> **WORK INSTRUCTION**
Your answer must be an exact copy of the lines below, from the first through the one with "Co-Authored-By: Claude Opus", with no pictures.

> **SOURCE RECORDS**
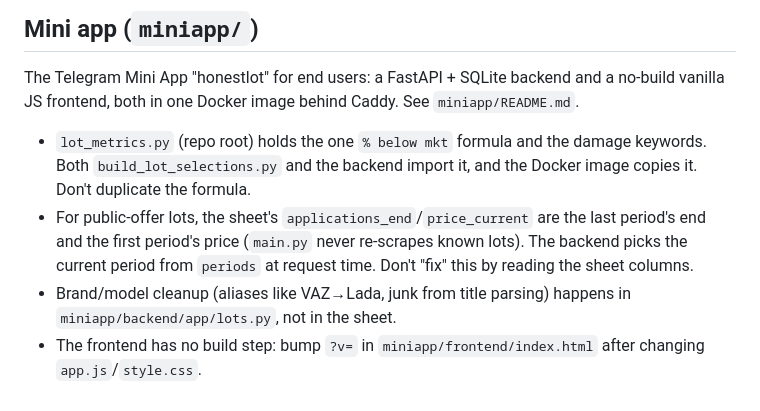
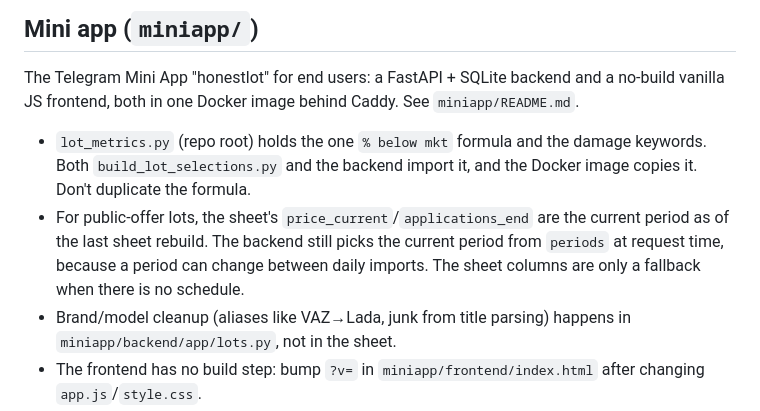
Before and after one commit to sc1msc/tradesparser, a Markdown page: CLAUDE.md, the part around the change. Rendered like a GitHub page.

Commit message:
CLAUDE.md: мини-апп и текущий период в листе
Co-Authored-By: Claude Opus 5.5 <noreply@anthropic.com>

```diff
--- a/CLAUDE.md
+++ b/CLAUDE.md
@@ -69,6 +69,6 @@ Not in the pipeline (manual/side tools): `autodoc_decode.py` (VIN → Autodoc, w
 
 The Telegram Mini App "honestlot" for end users: a FastAPI + SQLite backend and a no-build vanilla JS frontend, both in one Docker image behind Caddy. See `miniapp/README.md`.
 - `lot_metrics.py` (repo root) holds the one `% below mkt` formula and the damage keywords. Both `build_lot_selections.py` and the backend import it, and the Docker image copies it. Don't duplicate the formula.
-- For public-offer lots, the sheet's `applications_end`/`price_current` are the last period's end and the first period's price (`main.py` never re-scrapes known lots). The backend picks the current period from `periods` at request time. Don't "fix" this by reading the sheet columns.
+- For public-offer lots, the sheet's `price_current`/`applications_end` are the current period as of the last sheet rebuild. The backend still picks the current period from `periods` at request time, because a period can change between daily imports. The sheet columns are only a fallback when there is no schedule.
 - Brand/model cleanup (aliases like VAZ→Lada, junk from title parsing) happens in `miniapp/backend/app/lots.py`, not in the sheet.
 - The frontend has no build step: bump `?v=` in `miniapp/frontend/index.html` after changing `app.js`/`style.css`.
```
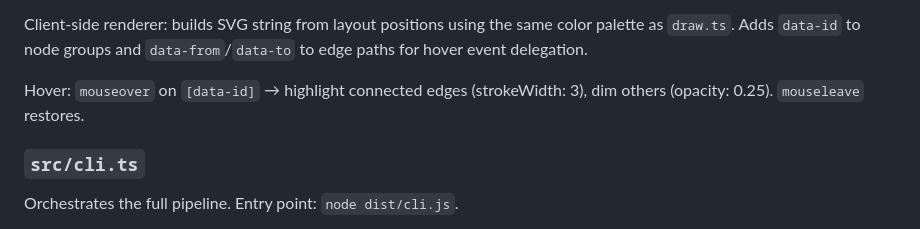
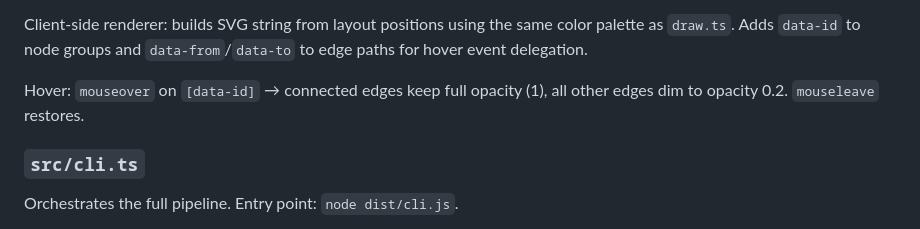
Before and after one commit to tstapleton/diff-diagram, a Markdown page: docs/architecture.md, the part around the change. Rendered like a GitHub page.

Commit message:
Describe actual hover highlighting behavior in architecture.md
Co-Authored-By: Claude Fable 5 <noreply@anthropic.com>

```diff
--- a/docs/architecture.md
+++ b/docs/architecture.md
@@ -145,7 +145,7 @@ Where `ModeNode` augments `LayoutNode` with `{ label, type, diff, scope }` and `
 
 Client-side renderer: builds SVG string from layout positions using the same color palette as `draw.ts`. Adds `data-id` to node groups and `data-from`/`data-to` to edge paths for hover event delegation.
 
-Hover: `mouseover` on `[data-id]` → highlight connected edges (strokeWidth: 3), dim others (opacity: 0.25). `mouseleave` restores.
+Hover: `mouseover` on `[data-id]` → connected edges keep full opacity (1), all other edges dim to opacity 0.2. `mouseleave` restores.
 
 ### `src/cli.ts`
 
```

> **TASK RESPONSE**
Before and after one commit to sc1msc/tradesparser, a Markdown page: CLAUDE.md, the part around the change. Rendered like a GitHub page.

Commit message:
CLAUDE.md: мини-апп и текущий период в листе
Co-Authored-By: Claude Opus 5.5 <noreply@anthropic.com>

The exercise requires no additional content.